I am 23 years and have had Crohn’s disease for one year now. I remember the day I knew something was wrong. It was my first semester of college and my bowel movements started to change. For 5 years I insisted there was something wrong. My mom has been battling Crohn’s disease for the majority of my life so my instinct was Crohn’s.
Finally towards the end of last year, I could not eat without being in pain. The doctor confirmed my instinct and I was diagnosed with Crohn’s. The medicine I was put on initially caused horrific knee pain. I could not get out of bed. I kept thinking to myself how am I going to be a physical education teacher when I can barely get out of bed in the morning.
My parent’s saw how much I struggled walking and we went to the ER. The steroid was causing inflammation in the knees and I was taken off the steroid. Two weeks went by and I was feeling better. All of a sudden I got extremely sick. I was getting sick after every meal and dropping weight like crazy. I lost about 15 pounds in two months. I struggled to stay above 100 pounds. I couldn’t keep food down and struggled to get through my final semester of college.
My parents let me move back home so someone could take care of me. I was fed like an infant every three hours. I was given small portions of food until I was able to keep food down. Eventually we discovered an abscess was formed and the infection was making me extremely ill. I had surgery to remove the abscess and have been in remission for three months now.
My message is to follow your instinct. If you really believe something is wrong then make the doctors appointment. My persistence allowed me to catch Crohn’s disease early. I am currently teaching PE and no matter how bad the medicine makes me sick to my stomach I never let it control my day.
The informational content of this article is intended to convey a personal experience and, because every person’s experience is unique, should not be relied upon as a substitute for professional healthcare advice.

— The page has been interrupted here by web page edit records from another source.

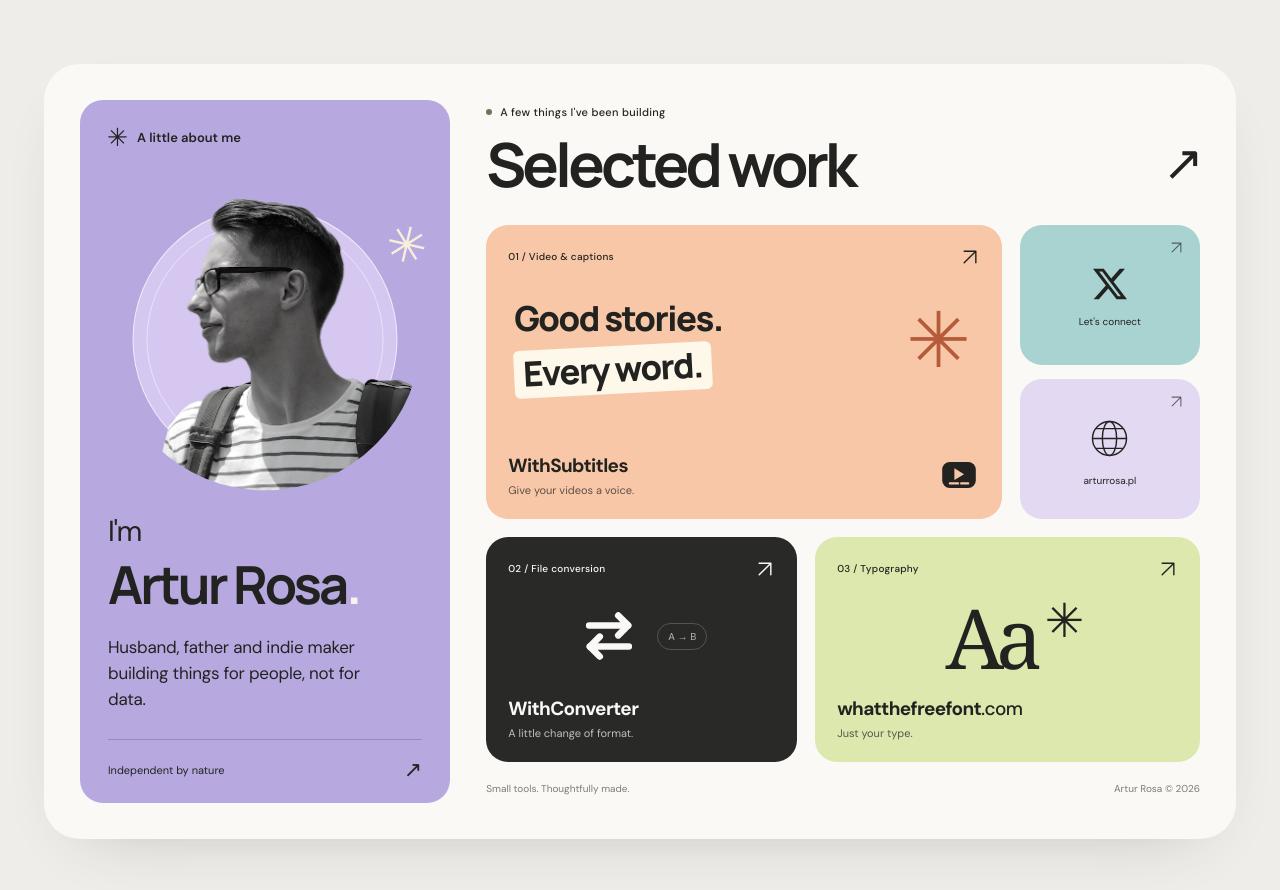
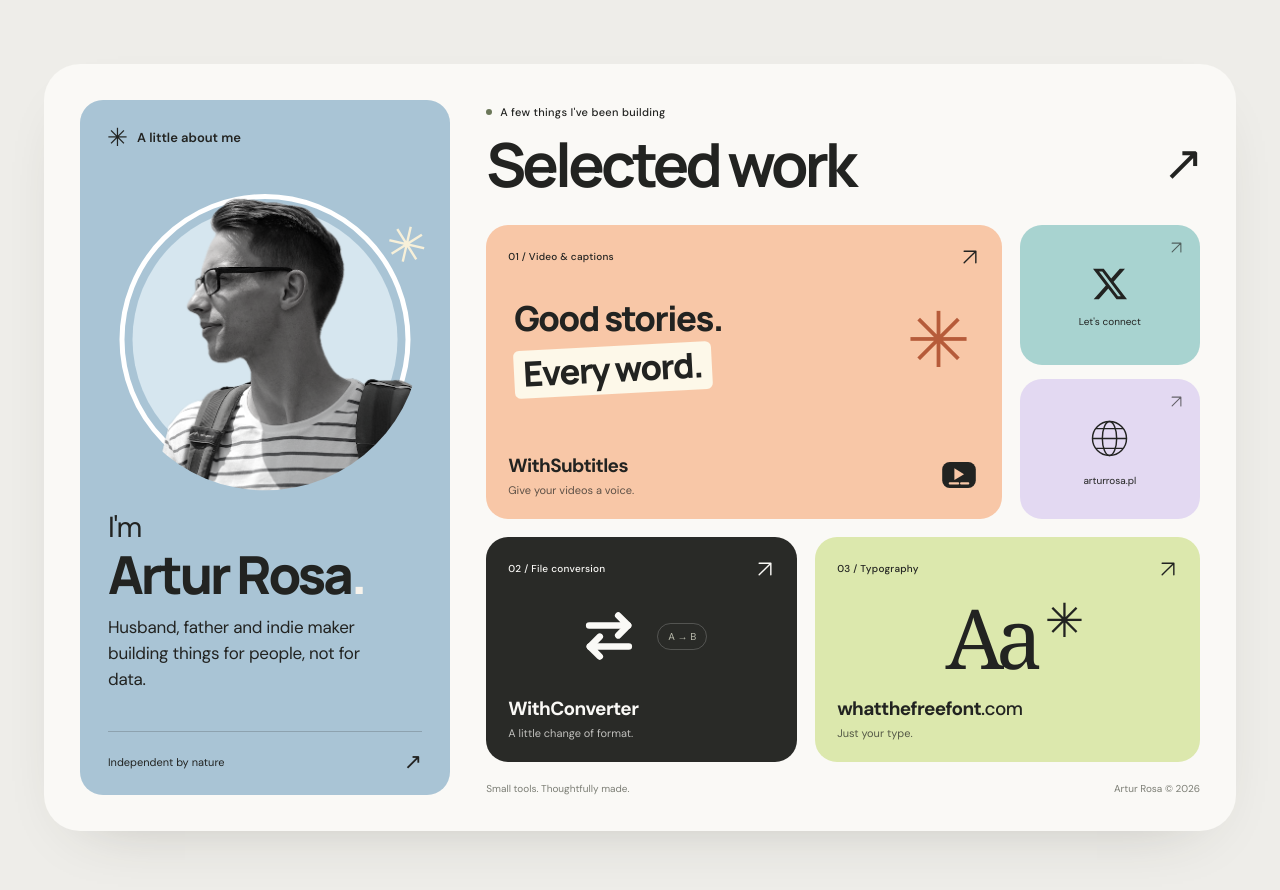
Before and after one commit to rossinek/frontend-sparkles, a Vue app in the folder portfolio/: page /#/ in a window 1280 px wide. Shown: the top 890 px of the page. Built offline with nearby package versions, Linux system fonts and the light colour scheme.

Commit message:
Refine bio colors, portrait backdrop and typography

```diff
--- a/portfolio/src/style.css
+++ b/portfolio/src/style.css
@@ -30,17 +30,17 @@
   gap: 36px;
   box-shadow: 0 24px 65px -42px #34312655;
 }
-.bio-card { background: #b7a9e0; border-radius: 23px; position: relative; overflow: hidden; display: flex; flex-direction: column; }
+.bio-card { background: #a9c4d5; border-radius: 23px; position: relative; overflow: hidden; display: flex; flex-direction: column; }
 .bio-top { display: flex; align-items: center; gap: 9px; padding: 25px 27px 0; font-size: 13px; font-weight: 550; }
 .tiny-flower { font-size: 25px; line-height: 1; }
 .portrait-scene { height: 332px; position: relative; overflow: hidden; margin-top: 12px; }
-.portrait-circle { position: absolute; width: 265px; height: 265px; border: 1px solid #ffffffa8; border-radius: 50%; background: #d5c7f0; left: 50%; top: 45px; transform: translateX(-50%); }
-.portrait-circle::after { content: ''; position: absolute; inset: 13px; border: 1px solid #ffffff78; border-radius: 50%; }
+.portrait-circle { position: absolute; width: 265px; height: 265px; border-radius: 50%; background: #d6e6ef; left: 50%; top: 45px; transform: translateX(-50%); }
+.portrait-circle::after { content: ''; position: absolute; inset: -13px; border: 5px solid #fff; border-radius: 50%; }
 .portrait { width: 355px; max-width: none; height: 355px; object-fit: contain; position: absolute; bottom: -7px; left: 50%; transform: translateX(-50%); clip-path: circle(44% at 50% 53%); filter: grayscale(.96) contrast(1.05); }
 .portrait-spark { position: absolute; right: 23px; top: 51px; font-size: 49px; font-weight: 400; color: #f7f0d9; transform: rotate(13deg); }
 .bio-copy { padding: 18px 28px 26px; }
-.intro { font-size: 29px; letter-spacing: -1.4px; }
-.bio-copy h1 { font-family: 'Manrope', sans-serif; font-size: clamp(40px, 4.1vw, 56px); letter-spacing: -3px; line-height: 1.12; font-weight: 650; margin: 5px 0 20px; }
+.intro { display: block; font-size: 29px; letter-spacing: -1.4px; line-height: 1.1; }
+.bio-copy h1 { font-family: 'Manrope', sans-serif; font-size: clamp(40px, 4.1vw, 56px); letter-spacing: -3px; line-height: 1.12; font-weight: 800; margin: 1px 0 10px; }
 .name-dot { color: #f8f4ed; }
 .bio-copy p { font-size: 17px; line-height: 1.55; letter-spacing: -.25px; max-width: 270px; margin: 0; }
 .bio-bottom { margin: auto 28px 0; border-top: 1px solid #22232135; padding: 19px 0 22px; display: flex; align-items: center; justify-content: space-between; font-size: 11px; }
@@ -159,7 +159,7 @@
   .portrait-spark { right: 29px; top: 31px; font-size: 44px; }
   .bio-copy { padding: 15px 24px 24px; }
   .intro { font-size: 25px; }
-  .bio-copy h1 { font-size: 48px; margin-bottom: 15px; }
+  .bio-copy h1 { font-size: 48px; margin-bottom: 8px; }
   .bio-copy p { font-size: 16px; max-width: 290px; }
   .bio-bottom { margin: 0 24px; font-size: 11px; }
   .work-header { padding: 0 5px 22px; }
```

This story is intended to convey a personal experience and, because every person’s experience is unique, should not be relied upon as a substitute for professional healthcare advice.